How to choose the right POS system for your store:

Choosing the right point–of- sale (P.O.S.) system for your store can be a confusing project. Where do you start? What questions should you ask? How much technical expertise do you need? There are common questions, so let’s examine the process.

As a retailer you must recognize the need for continuous improvement in your business to survive and grow. In today’s competitive environment the right technology is absolutely an essential tool for providing critical information essential for your survival and growth.

Step One: Before You Start

Address the following issues/questions:

  • Why are you investing in a new system?
  • Who should be involved in the project
  • What are you trying to accomplish?

Is your store ready to take the step?

  • Are there any internal cultural issues that you need to address? The way people think is more important than the tools you provide for them.
  • Establish a budget for the project; 2-3 percent of retail sales is a good rule of thumb.
  • Should you buy or lease? Determine how you are going to pay for the system early in the process. Your accountant can advise you on what works best for your business.

POS is not sufficient: The goal is to achieve true front to back inventory management system and customer tracking system.

Step Two: Planning

Evaluate software vendors and select the right system for your store:

  • Develop a systems requirements document for all the functions you need, differentiating between critical and nice to have features.
  • Produce a document detailing how you currently manage inventory, P.O.S., purchasing & receiving, labeling product, and customer information. This is the blueprint for your system requirements, and is used to score and evaluate the software vendors when they demonstrate their software.
  • Invite no more than three vendors to demo their systems. Score each vendor against your needs document.
  • Provide a demo format to the vendors that are invited. This ensures you control the demo and see the features that are important to your business. It also provides a standard format to score each vendor.
  • Involve your key people. Their input is critical. People on the front line can either be an asset or impediment to the project.

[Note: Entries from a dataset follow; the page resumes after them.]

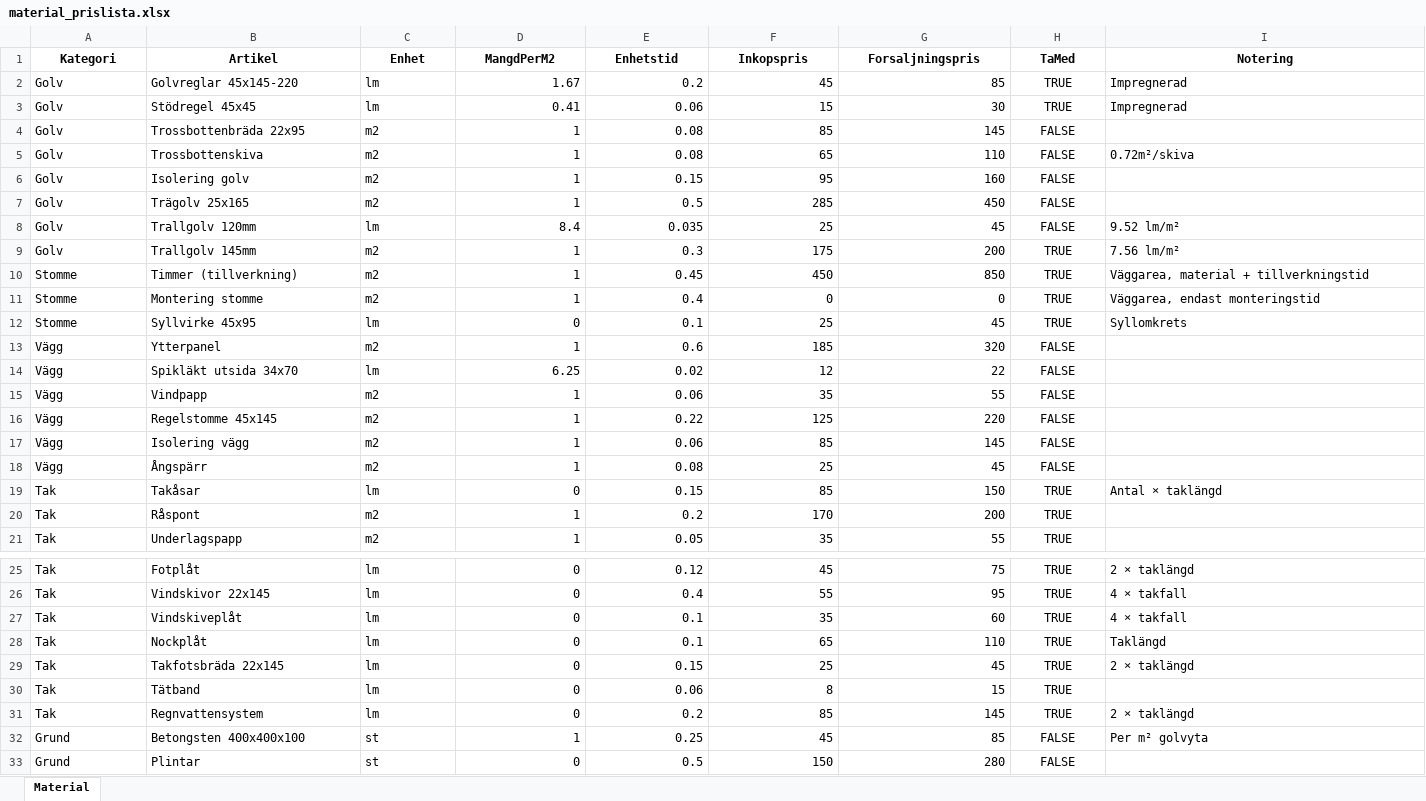
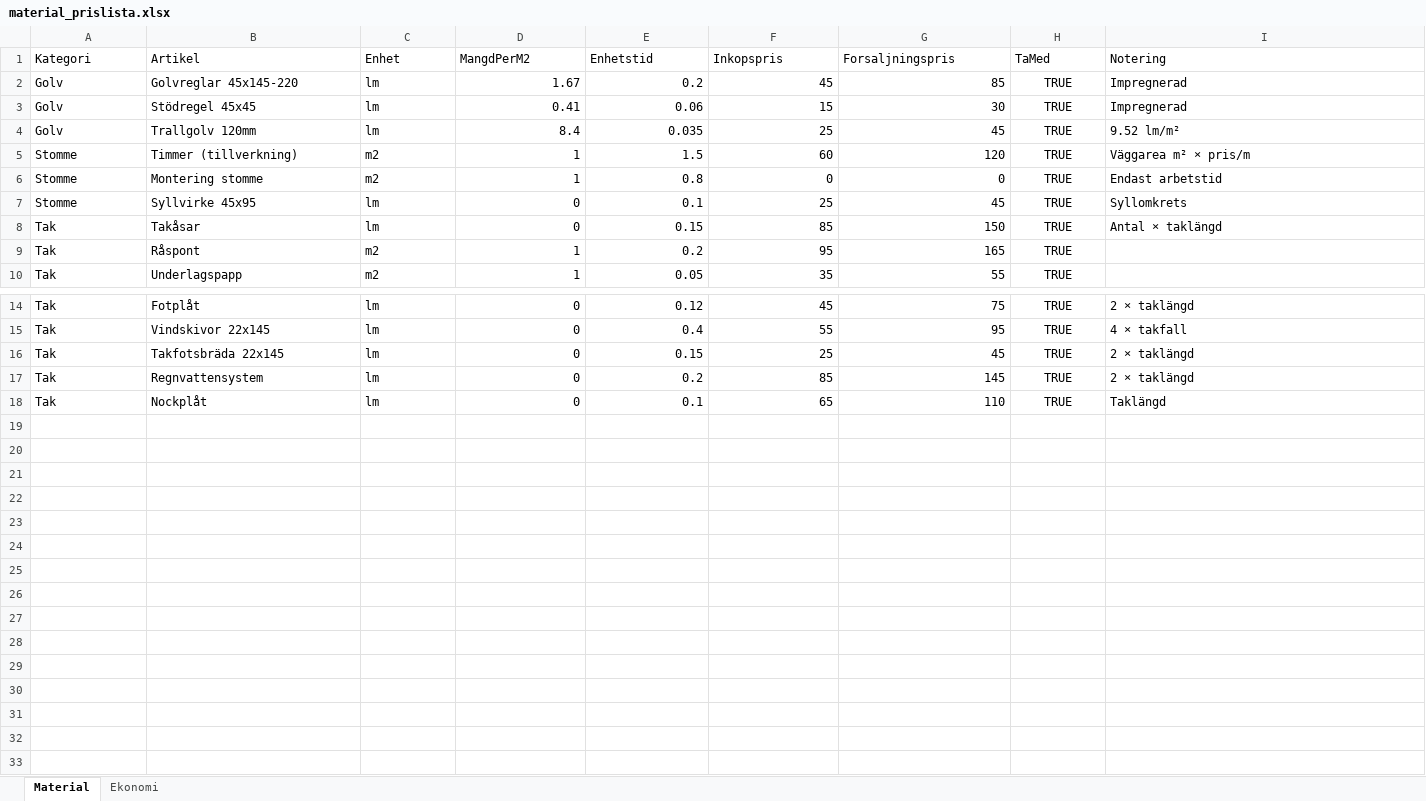
Before and after one commit to rogge12/timmerhus-kalkyl, an Excel workbook: public/material_prislista.xlsx, sheet Material, drawn as a sheet; only a part is shown, gaps mark what is left out; values as stored, in another font and other column widths than the file's, no borders; removed rows and columns are numbered as before the commit, all else as after; the diff names each change by its address in the sheet, - before the commit and + after, or states it on an @@ line.

```diff
--- a/public/material_prislista.xlsx (sheet Material)
+++ b/public/material_prislista.xlsx (sheet Material)
+sheet tab: Ekonomi
@@ A1:I1 bold: on → off, alignment: center → left @@
-row 4: Golv | Trossbottenbräda 22x95 | m2 | 1 | 0.08 | 85 | 145 | FALSE
-row 5: Golv | Trossbottenskiva | m2 | 1 | 0.08 | 65 | 110 | FALSE | 0.72m²/skiva
-row 6: Golv | Isolering golv | m2 | 1 | 0.15 | 95 | 160 | FALSE
-row 7: Golv | Trägolv 25x165 | m2 | 1 | 0.5 | 285 | 450 | FALSE
-H4 (TaMed): FALSE
+H4 (TaMed): TRUE
-row 9: Golv | Trallgolv 145mm | m2 | 1 | 0.3 | 175 | 200 | TRUE | 7.56 lm/m²
-E5 (Enhetstid): 0.45
+E5 (Enhetstid): 1.5
-F5 (Inkopspris): 450
+F5 (Inkopspris): 60
-G5 (Forsaljningspris): 850
+G5 (Forsaljningspris): 120
-I5 (Notering): Väggarea, material + tillverkningstid
+I5 (Notering): Väggarea m² × pris/m
-E6 (Enhetstid): 0.4
+E6 (Enhetstid): 0.8
-I6 (Notering): Väggarea, endast monteringstid
+I6 (Notering): Endast arbetstid
-row 13: Vägg | Ytterpanel | m2 | 1 | 0.6 | 185 | 320 | FALSE
-row 14: Vägg | Spikläkt utsida 34x70 | lm | 6.25 | 0.02 | 12 | 22 | FALSE
-row 15: Vägg | Vindpapp | m2 | 1 | 0.06 | 35 | 55 | FALSE
-row 16: Vägg | Regelstomme 45x145 | m2 | 1 | 0.22 | 125 | 220 | FALSE
-row 17: Vägg | Isolering vägg | m2 | 1 | 0.06 | 85 | 145 | FALSE
-row 18: Vägg | Ångspärr | m2 | 1 | 0.08 | 25 | 45 | FALSE
-F9 (Inkopspris): 170
+F9 (Inkopspris): 95
-G9 (Forsaljningspris): 200
+G9 (Forsaljningspris): 165
-row 27: Tak | Vindskiveplåt | lm | 0 | 0.1 | 35 | 60 | TRUE | 4 × takfall
@@ row 29 moved to row 16: Tak @@
@@ row 31 moved to row 17: Tak @@
-row 30: Tak | Tätband | lm | 0 | 0.06 | 8 | 15 | TRUE
-row 32: Grund | Betongsten 400x400x100 | st | 1 | 0.25 | 45 | 85 | FALSE | Per m² golvyta
-row 33: Grund | Plintar | st | 0 | 0.5 | 150 | 280 | FALSE
```
Also changed, not shown: 4 other files.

They need to feel they helped choose the system they are going to use.•
  • Quote comparison. All vendors must provide an itemized price quotation. These should be put into an Excel spreadsheet and compared by line item.
  • The total cost of ownership. Support contracts, supplies and a cost provision for replacement equipment needed during the first five years of ownership should be factored into the total cost of ownership equation.


Let the vendor make money, it’s a partnership. Negotiate with the vendor for price concessions that are reasonable for both parties. Vendors are more likely to give price concessions on soft cost items such as training and support. These are real cost items to the retailer but to the vendor they factored into their normal overhead costs. Examples would be extra training days, or extending your support contact an additional six months.

Step Three:

Once you have picked a vendor, do the following:

  • Get at least five references, two for new installations and three that have been using the system a minimum of two years. Ask them about the vendor’s responsiveness and problem resolution. If they had any problems, get the vendor’s side of the story.
  • Ask yourself: Has the vendor demonstrated a clear understanding of your business and your system requirements?
  • Did they articulate a coherent Return on Investment (ROI) strategy for you on how to get a pay back from your system?
  • Did they come prepared to follow your demo format and stick to the basics: “the steak, not the sizzle”?

Step Four: The Implementation Plan

A tightly executed implementation will help you avoid the normal pitfalls that cause frustration and needless time delays.

  • Establish a time line backward form the date you want to be online.
  • The critical issue is the inventory database, specifically where will you get the inventory data and how will the information be input into the system. Develop a template with departments, categories, seasons and so on to help your organize your inventory.
  • Develop a training syllabus with the vendor, detailing what will be covered and who will be trained. This will allow you to better schedule your people.
  • Schedule training in phases. If you negotiated for additional training days, save a few to use two or three months after you have been using the system. This can be extremely valuable!
  • The database, is it ready for P.O.S.? Once the database is built, scan check for accuracy and for price accuracy.

A well organized process in choosing a new POS system will ensure a successful outcome.



Dick Calio of R.J. Calio Consulting LLC has been in retail technology for 25 years, and has been involved in the installation of more than 500 systems.